Forged in the heart of aging stars, carbon is the fourth most abundant element in the Universe. Most of Earth’s carbon—about 65,500 billion metric tons—is stored in rocks. The rest is in the ocean, atmosphere, plants, soil, and fossil fuels.
Carbon flows between each reservoir in an exchange called the carbon cycle, which has slow and fast components. Any change in the cycle that shifts carbon out of one reservoir puts more carbon in the other reservoirs. Changes that put carbon gases into the atmosphere result in warmer temperatures on Earth.
Carbon Cycle on Land
Carbon in the atmosphere is present in the form of carbon dioxide. Carbon enters the atmosphere through natural processes such as respiration and industrial applications such as burning fossil fuels. The process of photosynthesis involves the absorption of CO2 by plants to produce carbohydrates. The equation is as follows:
CO2 + H2O + energy → CH2O +O2
Carbon compounds are passed along the food chain from the producers to consumers. The majority of the carbon exists in the body in the form of carbon dioxide through respiration. The role of decomposers is to eat the dead organism and return the carbon from their body back into the atmosphere. The equation for this process is:
CH2O +O2 → CO2 + H2O
Oceanic Carbon Cycle
This is essentially a carbon cycle but in the sea. Ecologically, oceans take in more carbon than it gives out. Hence, it is called a “carbon sink.” Marine animals convert carbon to calcium carbonate and this forms the raw building materials require to create hard shells, similar to the ones found in clams and oysters.
When organisms with calcium carbonate shells die, their body decomposes, leaving behind their hard shells. These accumulate on the seafloor and are eventually broken down by the waves and compacted under enormous pressure, forming limestone.
When these limestone rocks are exposed to air, they get weathered and the carbon is released back into the atmosphere as carbon dioxide.
Importance of Carbon Cycle
Even though carbon dioxide is found in small traces in the atmosphere, it plays a vital role in balancing the energy and traps the long-wave radiations from the sun. Therefore, it acts like a blanket over the planet. If the carbon cycle is disturbed it will result in serious consequences such as climatic changes and global warming.
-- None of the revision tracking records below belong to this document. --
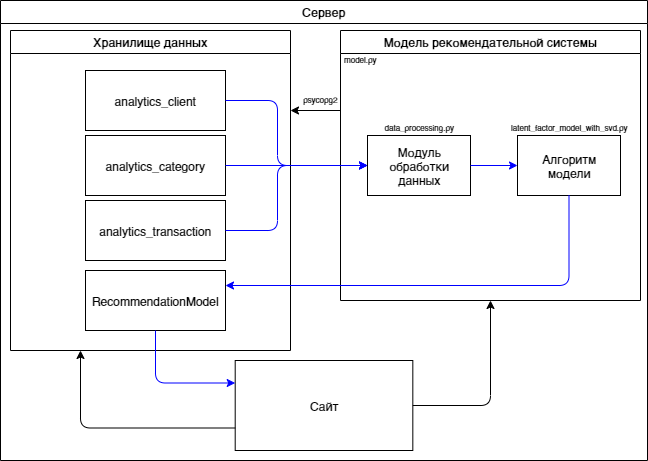
This is model/final_model/RecommedationModel Sheme.png from AleksandrRadist/RecommendationSystem, a draw.io export, as it was before one commit. Source tidied: cells renumbered, new cells last; positions are measured from the earlier drawing's top-left corner, leaving out a move shared by most shapes.
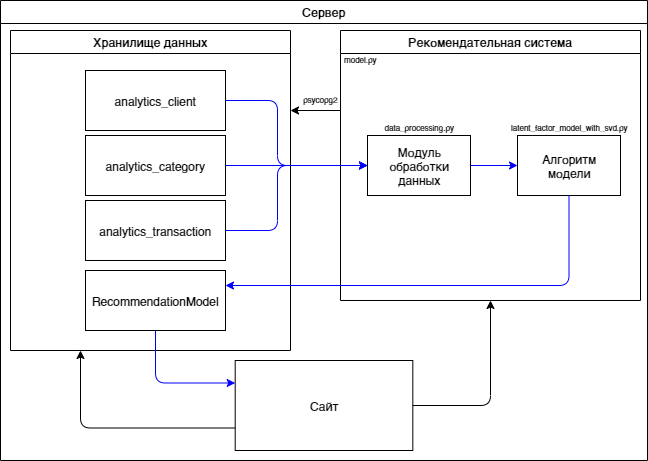
The same file after the commit.

Diff of the diagram source:
```diff
@@ -29,7 +29,7 @@
     <mxCell id="10" value="Сайт" style="text;html=1;strokeColor=none;fillColor=none;align=center;verticalAlign=middle;whiteSpace=wrap;rounded=0;" parent="2" vertex="1">
       <mxGeometry x="303.5" y="395" width="40" height="20" as="geometry" />
     </mxCell>
-    <mxCell id="11" value="Модель рекомендательной системы" style="swimlane;" parent="2" vertex="1">
+    <mxCell id="11" value="Рекомендательная система" style="swimlane;" parent="2" vertex="1">
       <mxGeometry x="340" y="30" width="300" height="270" as="geometry" />
     </mxCell>
     <mxCell id="12" style="rounded=0;whiteSpace=wrap;html=1;" parent="11" vertex="1">
```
Carbon is an integral component of every life form on earth. From proteins and lipids to even our DNA. Furthermore, all known life on earth is based on carbon. Hence, the carbon cycle, along with the nitrogen cycle and oxygen cycle, plays a vital role in the existence of life on earth.